Mild, uncomplicated malaria signs and symptoms:

  • Fever
  • Sweats
  • Chills
  • Headache
  • Nausea and vomiting
  • Body aches
  • Low energy level

Severe, complicated malaria signs and symptoms:

  • Seizures, coma, abnormal behavior, or other nervous system problems
  • Severe anemia (destruction of the red blood cells)
  • Problems with blood clotting
  • Difficulty breathing
  • Low blood pressure
  • Acute kidney failure
  • Low blood sugar

Malaria can be treated if it is diagnosed early. Treatment varies depending on how severe the infection is, the species of malaria parasite that is causing the infection, and the part of the world in which the infection was acquired. It is important to see your doctor immediately if you suspect you may have a malaria infection.
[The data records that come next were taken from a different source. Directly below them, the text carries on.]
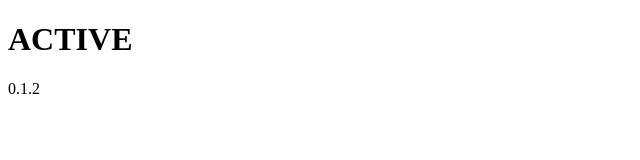
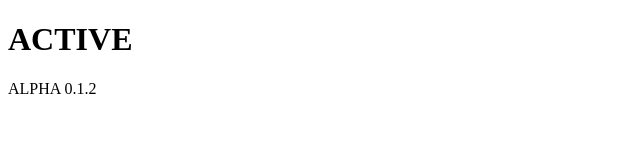
Before and after one commit to syjoosy/AutoListenerOnline, a plain HTML site: page index.html in a window 1280 px wide. Shown: the full height of the page, 0-640 px from the left. Drawn offline with Linux system fonts and the light colour scheme.

Commit message:
Add files via upload

```diff
--- a/index.html
+++ b/index.html
@@ -5,6 +5,7 @@
 </head>
 <body>
 	<h1>ACTIVE</h1>
+	<beta>ALPHA</beta>
 	<version>0.1.2</version>
 </body>
 </html>
```
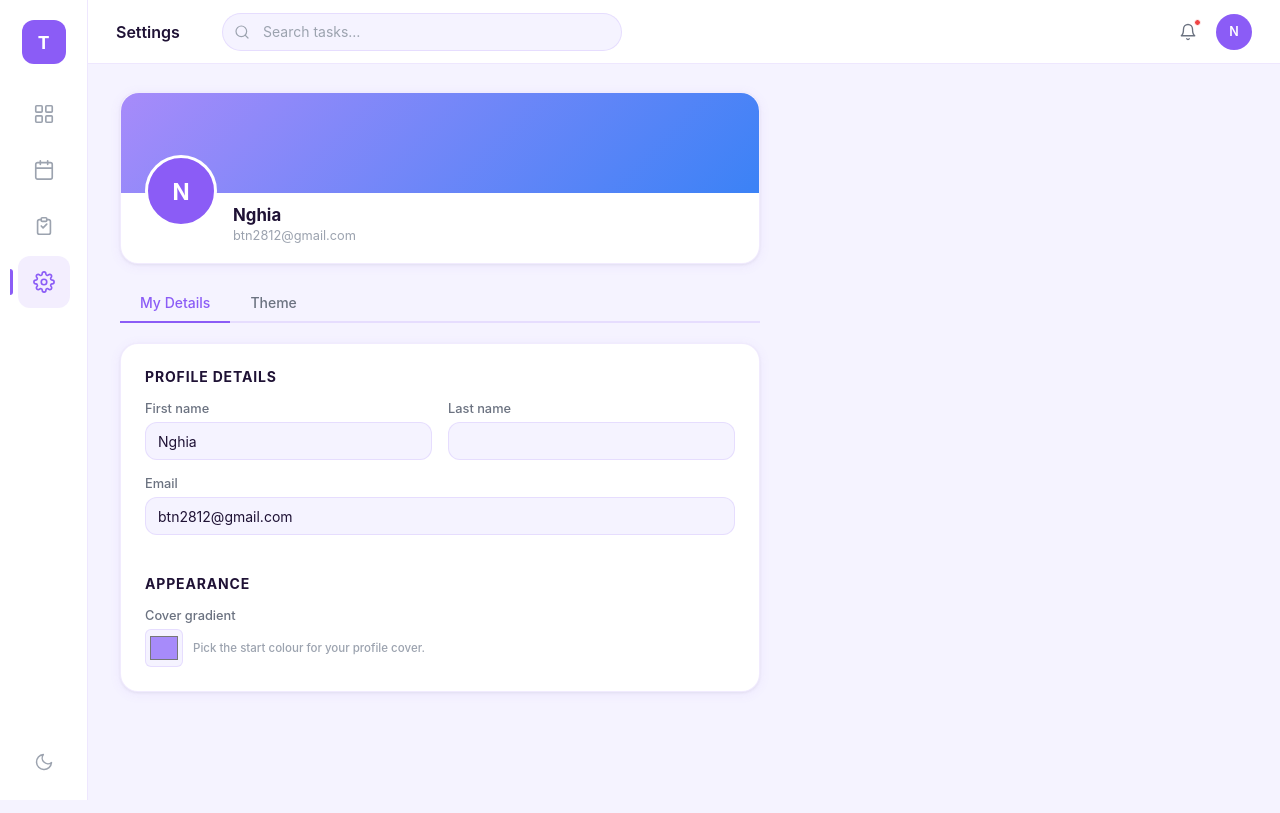
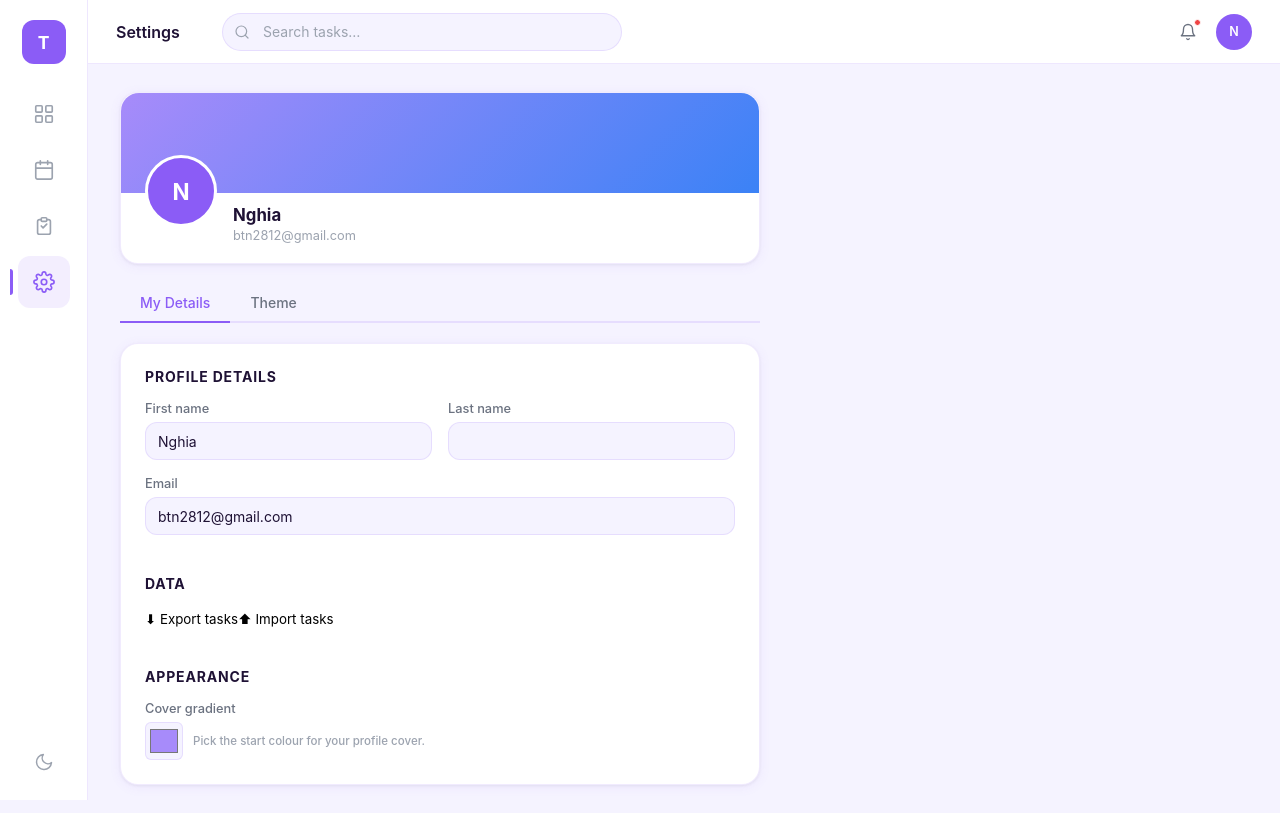
Before and after one commit to ziu222/react-todo, a React (Vite) app in the folder to-do app/: page /settings in a window 1280 px wide. Built offline with nearby package versions, Linux system fonts and the light colour scheme.

Commit message:
feat(settings): add JSON import/export to Settings page

```diff
--- a/to-do app/src/pages/SettingsPage.tsx
+++ b/to-do app/src/pages/SettingsPage.tsx
@@ -1,5 +1,7 @@
-import { useState } from 'react'
+import { useState, useRef } from 'react'
 import { useUserContext } from '../app/UserContext'
+import { useTodosContext } from '../app/TodosContext'
+import { loadTodos, isValidTodo } from '../features/todos/api/storage'
 import ProfileBanner from '../components/settings/ProfileBanner'
 import ThemeSelector from '../components/settings/ThemeSelector'
 import './SettingsPage.css'
@@ -9,6 +11,36 @@ type Tab = 'details' | 'theme'
 export default function SettingsPage() {
   const [tab, setTab] = useState<Tab>('details')
   const { user, setFirstName, setLastName, setEmail, setCoverColor } = useUserContext()
+  const { importTodos } = useTodosContext()
+  const importInputRef = useRef<HTMLInputElement>(null)
+  const [importMsg, setImportMsg] = useState('')
+
+  function handleExport() {
+    const todos = loadTodos() ?? []
+    const blob = new Blob([JSON.stringify(todos, null, 2)], { type: 'application/json' })
+    const url = URL.createObjectURL(blob)
+    const a = document.createElement('a')
+    a.href = url
+    a.download = `todos-${new Date().toISOString().split('T')[0]}.json`
+    a.click()
+    URL.revokeObjectURL(url)
+  }
+
+  function handleImportFile(file: File) {
+    const reader = new FileReader()
+    reader.onload = e => {
+      try {
+        const raw = JSON.parse(e.target?.result as string)
+        if (!Array.isArray(raw)) throw new Error()
+        const valid = raw.filter(isValidTodo)
+        importTodos(valid)
+        setImportMsg(`Imported ${valid.length} task${valid.length !== 1 ? 's' : ''}.`)
+      } catch {
+        setImportMsg('Invalid backup file — no tasks imported.')
+      }
+    }
+    reader.readAsText(file)
+  }
 
   return (
     <div className="settings-page">
@@ -70,6 +102,24 @@ export default function SettingsPage() {
               />
             </label>
 
+            <h3 className="settings-section-title" style={{ marginTop: 24 }}>Data</h3>
+            <div className="settings-data-row">
+              <button className="settings-data-btn" onClick={handleExport}>
+                ⬇ Export tasks
+              </button>
+              <button className="settings-data-btn" onClick={() => importInputRef.current?.click()}>
+                ⬆ Import tasks
+              </button>
+              <input
+                ref={importInputRef}
+                type="file"
+                accept=".json"
+                className="sr-only"
+                onChange={e => { if (e.target.files?.[0]) handleImportFile(e.target.files[0]); e.target.value = '' }}
+              />
+            </div>
+            {importMsg && <p className="settings-import-msg">{importMsg}</p>}
+
             <h3 className="settings-section-title" style={{ marginTop: 24 }}>Appearance</h3>
             <label className="settings-label">
               Cover gradient
```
For more detailed information on treatment, please visit the CDC Malaria Treatment (United States) page.

If you are planning to travel to an area where malaria is common, you can take oral drugs to prevent infection. It is very important to talk to your doctor about prevention medications before you travel. Visit the the CDC Travelers' Health page to see if your travel destination has malaria risk.

Department of Health Services Resources

Malaria Disease Fact Sheet, P-42071 (multiple languages): Educational fact sheet for the general public on malaria covering signs and symptoms, treatment, and prevention.

CDC Resources

Mosquito Bites Are Bad: An educational activity book for kids about preventing illnesses spread by mosquitoes.

Malaria is preventable. Visit our Mosquito Bite Prevention page to learn how to protect yourself from illnesses spread by mosquitoes.

Questions about illnesses spread by mosquitoes? Contact us!
Phone: 608-267-9003 | Fax: 608-261-4976

Last revised June 15, 2022